 “For many years when I was young and working with these themes of femininity, domesticity and motherhood, I was literally told by curators, museum directors and gallerists that the work was way too feminist, way too domestic and just was too personal,” Cliffel says. “ … Over the years, I have never strayed from that because I’m super authentic about where I want to spend my time and where the work comes from. I’m not going to fuck about with spending a year on a piece that is peripherally important to me, so I am fiercely attached to the content that just springs from my life.”

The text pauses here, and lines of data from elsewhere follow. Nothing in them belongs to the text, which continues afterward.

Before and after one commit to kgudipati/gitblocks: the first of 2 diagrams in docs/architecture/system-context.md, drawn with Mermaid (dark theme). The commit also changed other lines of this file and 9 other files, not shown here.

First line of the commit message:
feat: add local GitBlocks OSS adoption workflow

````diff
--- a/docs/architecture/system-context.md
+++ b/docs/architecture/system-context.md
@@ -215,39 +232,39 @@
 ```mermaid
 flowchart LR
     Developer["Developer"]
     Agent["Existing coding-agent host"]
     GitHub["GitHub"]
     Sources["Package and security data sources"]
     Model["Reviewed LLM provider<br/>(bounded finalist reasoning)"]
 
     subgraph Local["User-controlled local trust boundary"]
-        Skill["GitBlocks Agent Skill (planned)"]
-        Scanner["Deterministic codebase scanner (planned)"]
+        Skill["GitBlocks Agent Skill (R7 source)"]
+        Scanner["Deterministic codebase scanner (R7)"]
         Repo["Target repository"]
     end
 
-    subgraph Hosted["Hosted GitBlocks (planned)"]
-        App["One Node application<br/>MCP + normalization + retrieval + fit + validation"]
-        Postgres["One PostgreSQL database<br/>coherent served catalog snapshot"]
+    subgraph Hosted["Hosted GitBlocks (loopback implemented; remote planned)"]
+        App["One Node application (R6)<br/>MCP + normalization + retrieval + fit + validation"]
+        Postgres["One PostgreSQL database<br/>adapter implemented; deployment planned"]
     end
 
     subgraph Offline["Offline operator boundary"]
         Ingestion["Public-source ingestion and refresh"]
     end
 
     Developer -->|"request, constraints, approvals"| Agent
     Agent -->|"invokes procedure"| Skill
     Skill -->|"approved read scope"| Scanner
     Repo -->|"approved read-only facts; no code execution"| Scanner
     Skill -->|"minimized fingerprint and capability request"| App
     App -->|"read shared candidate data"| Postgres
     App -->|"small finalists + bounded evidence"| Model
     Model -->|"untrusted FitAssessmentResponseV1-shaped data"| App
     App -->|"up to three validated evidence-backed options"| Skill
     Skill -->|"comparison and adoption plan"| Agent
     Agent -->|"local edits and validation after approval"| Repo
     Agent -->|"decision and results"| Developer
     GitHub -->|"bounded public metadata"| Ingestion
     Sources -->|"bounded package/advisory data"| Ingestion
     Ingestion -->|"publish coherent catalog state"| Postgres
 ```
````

Cliffel has six pieces in “Crowns.” “Corona Factotum” is a large golden crown topped with objects symbolic to the corners of ethics Cliffel has worked hard to imbue in her children, laying on a purple pillow emphasizing royalty of motherhood and its iconic place in history. One jewel is a house with smoke pouring out representing a sense of home; another is a sailboat for one’s journey powered by themselves and nature; a layered cake for the importance of celebrating every day; a stack of books for education and lifelong learning; and a campfire for self sustainability. 

Cliffel’s other pieces include “The Navigator,” “Foundation,” “Enough,” “Sugar on Top,” and “What Kind of Mother Are You Anyway.”

“Corona Factotum” by Kristen Cliffel. 16 x 20 x 20 inches. Materials: Clay, glaze, gold lustre, velvet, wood, resin, cotton and polyester lip cord. Photo courtesy of Daniel Fox, Lumina Studio.

Support among mothers, artists

While museum goers can see the tangible fruits of labor crafted by these artists, one creation Gardner cherishes greatly is one invisible to the naked eye: the support group of mothers she unexpectedly forged amongst the women.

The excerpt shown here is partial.